*** DATA FOR REVIEW ***

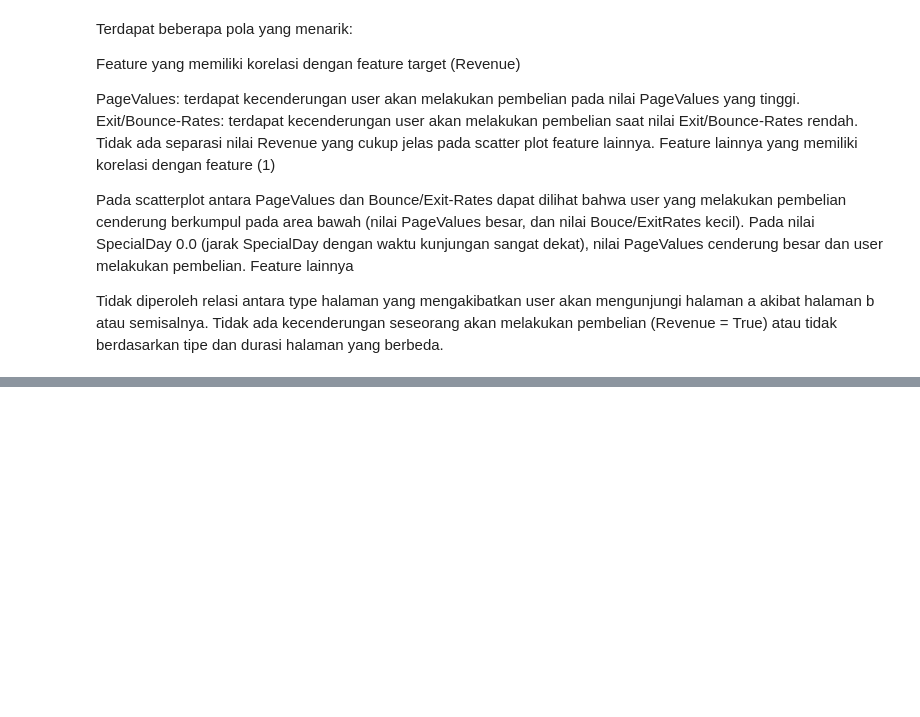
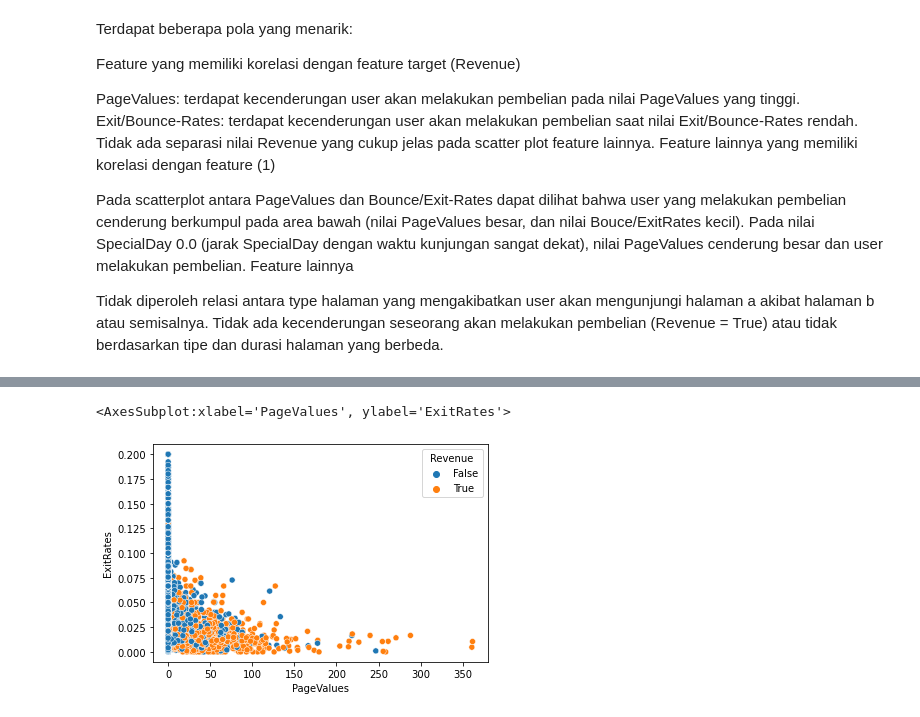
Before and after one commit to angnvi/Ijo-Lumut, a Jupyter notebook: EDA - Multivariate Analysis.ipynb, the cells around one changed output, grey strips where cells are left out. Cells and saved outputs as stored; diff of their text form; code cells hidden in the pictures; blank space fills up the shorter version.

```diff
--- a/EDA - Multivariate Analysis.ipynb
+++ b/EDA - Multivariate Analysis.ipynb
@@ -85,0 +156,6 @@ Tidak ada kecenderungan seseorang akan melakukan pembelian (Revenue = True) atau
+# %%
+# (c) PageValues dan ExitRates per-Revenue
+sns.scatterplot(data = df, x = 'PageValues', y = 'ExitRates', hue = 'Revenue')
+# %% [output]
+<AxesSubplot:xlabel='PageValues', ylabel='ExitRates'>
+[figure, added]
```
Also changed, not shown: parts of 33 cells of this notebook, 2 other files.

*** End of DATA FOR REVIEW ***

Write the records above out again exactly, with no pictures in your copy.

Before and after one commit to angnvi/Ijo-Lumut, a Jupyter notebook: EDA - Multivariate Analysis.ipynb, the cells around one changed output, grey strips where cells are left out. Cells and saved outputs as stored; diff of their text form; code cells hidden in the pictures; blank space fills up the shorter version.

```diff
--- a/EDA - Multivariate Analysis.ipynb
+++ b/EDA - Multivariate Analysis.ipynb
@@ -85,0 +156,6 @@ Tidak ada kecenderungan seseorang akan melakukan pembelian (Revenue = True) atau
+# %%
+# (c) PageValues dan ExitRates per-Revenue
+sns.scatterplot(data = df, x = 'PageValues', y = 'ExitRates', hue = 'Revenue')
+# %% [output]
+<AxesSubplot:xlabel='PageValues', ylabel='ExitRates'>
+[figure, added]
```
Also changed, not shown: parts of 33 cells of this notebook, 2 other files.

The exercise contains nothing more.